▸ **Task goal**:
A verbatim copy of the records is required, with all pictures left out.

Web page edit records
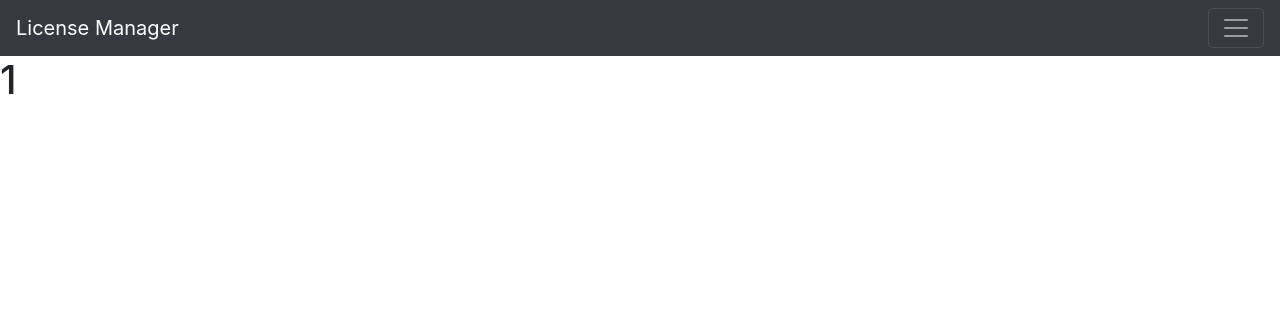
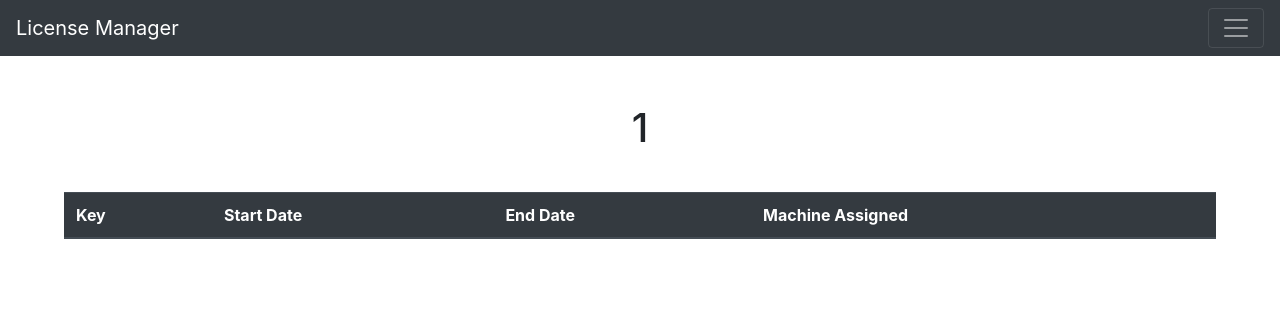
Before and after one commit to Wild-Koala-LLC/LicenseMgmt, a Django app: page /license_details/1 in a window 1280 px wide. Shown: the top 316 px of the page. Run offline with Django 3.2, Linux system fonts and the light colour scheme; data comes from the database, SQL or seed files in the repository; lists and menus that the app fills with data are empty; some libraries are stand-ins or nearby versions.

Commit message:
functioning details page and routing

```diff
--- a/dashboard/static/dashboard/css/twiggy_style.css
+++ b/dashboard/static/dashboard/css/twiggy_style.css
@@ -62,3 +62,15 @@
 label {
     padding-top: 2em;
 }
+
+.license-details-panel {
+    width: 90%;
+    margin: auto;
+    padding-top: 3em;
+}
+
+.license-details-title {
+    margin:auto;
+    text-align: center;
+    padding-bottom: 1em;
+}
--- a/dashboard/templates/license_details.html
+++ b/dashboard/templates/license_details.html
@@ -4,5 +4,35 @@
 {% load static %}
 <link rel="stylesheet" type="text/css" href="{% static 'dashboard/css/twiggy_style.css' %}">
 
-<h1>{{wanted_license}}</h1>
+<div class="license-details-panel">
+
+
+    <h1 class="license-details-title">{{ wanted_license }}</h1>
+
+    <table class="table table-dark">
+  <thead>
+    <tr>
+      <th scope="col">Key</th>
+      <th scope="col">Start Date</th>
+      <th scope="col">End Date</th>
+      <th scope="col">Machine Assigned</th>
+    </tr>
+  </thead>
+  <tbody>
+    {% for license in licenses %}
+    <tr>
+      <td>{{ license.key }}</td>
+      <td>{{ license.start_date }}</td>
+      <td>{{ license.end_date }}</td>
+      {% if license.on_machine %}
+        <td>{{ license.on_machine }}</td>
+      {% else %}
+        <td>Not Assigned</td>
+      {% endif %}
+    </tr>
+    {% endfor %}
+  </tbody>
+</table>
+
+</div>
 {% endblock %}
--- a/dashboard/views.py
+++ b/dashboard/views.py
@@ -53,6 +53,7 @@ I want to get a webpage that shows me all the licenses
 With a title
 '''
 def license_details(request, wanted_license):
-    print(wanted_license)
-    context = {'wanted_license':wanted_license}
+    #print(wanted_license)
+    licenses = License.objects.filter(name=wanted_license)
+    context = {'wanted_license':wanted_license,'licenses':licenses}
     return render(request, 'license_details.html', context)
```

▸ **Problem solution**:
Before and after one commit to Wild-Koala-LLC/LicenseMgmt, a Django app: page /license_details/1 in a window 1280 px wide. Shown: the top 316 px of the page. Run offline with Django 3.2, Linux system fonts and the light colour scheme; data comes from the database, SQL or seed files in the repository; lists and menus that the app fills with data are empty; some libraries are stand-ins or nearby versions.

Commit message:
functioning details page and routing

```diff
--- a/dashboard/static/dashboard/css/twiggy_style.css
+++ b/dashboard/static/dashboard/css/twiggy_style.css
@@ -62,3 +62,15 @@
 label {
     padding-top: 2em;
 }
+
+.license-details-panel {
+    width: 90%;
+    margin: auto;
+    padding-top: 3em;
+}
+
+.license-details-title {
+    margin:auto;
+    text-align: center;
+    padding-bottom: 1em;
+}
--- a/dashboard/templates/license_details.html
+++ b/dashboard/templates/license_details.html
@@ -4,5 +4,35 @@
 {% load static %}
 <link rel="stylesheet" type="text/css" href="{% static 'dashboard/css/twiggy_style.css' %}">
 
-<h1>{{wanted_license}}</h1>
+<div class="license-details-panel">
+
+
+    <h1 class="license-details-title">{{ wanted_license }}</h1>
+
+    <table class="table table-dark">
+  <thead>
+    <tr>
+      <th scope="col">Key</th>
+      <th scope="col">Start Date</th>
+      <th scope="col">End Date</th>
+      <th scope="col">Machine Assigned</th>
+    </tr>
+  </thead>
+  <tbody>
+    {% for license in licenses %}
+    <tr>
+      <td>{{ license.key }}</td>
+      <td>{{ license.start_date }}</td>
+      <td>{{ license.end_date }}</td>
+      {% if license.on_machine %}
+        <td>{{ license.on_machine }}</td>
+      {% else %}
+        <td>Not Assigned</td>
+      {% endif %}
+    </tr>
+    {% endfor %}
+  </tbody>
+</table>
+
+</div>
 {% endblock %}
--- a/dashboard/views.py
+++ b/dashboard/views.py
@@ -53,6 +53,7 @@ I want to get a webpage that shows me all the licenses
 With a title
 '''
 def license_details(request, wanted_license):
-    print(wanted_license)
-    context = {'wanted_license':wanted_license}
+    #print(wanted_license)
+    licenses = License.objects.filter(name=wanted_license)
+    context = {'wanted_license':wanted_license,'licenses':licenses}
     return render(request, 'license_details.html', context)
```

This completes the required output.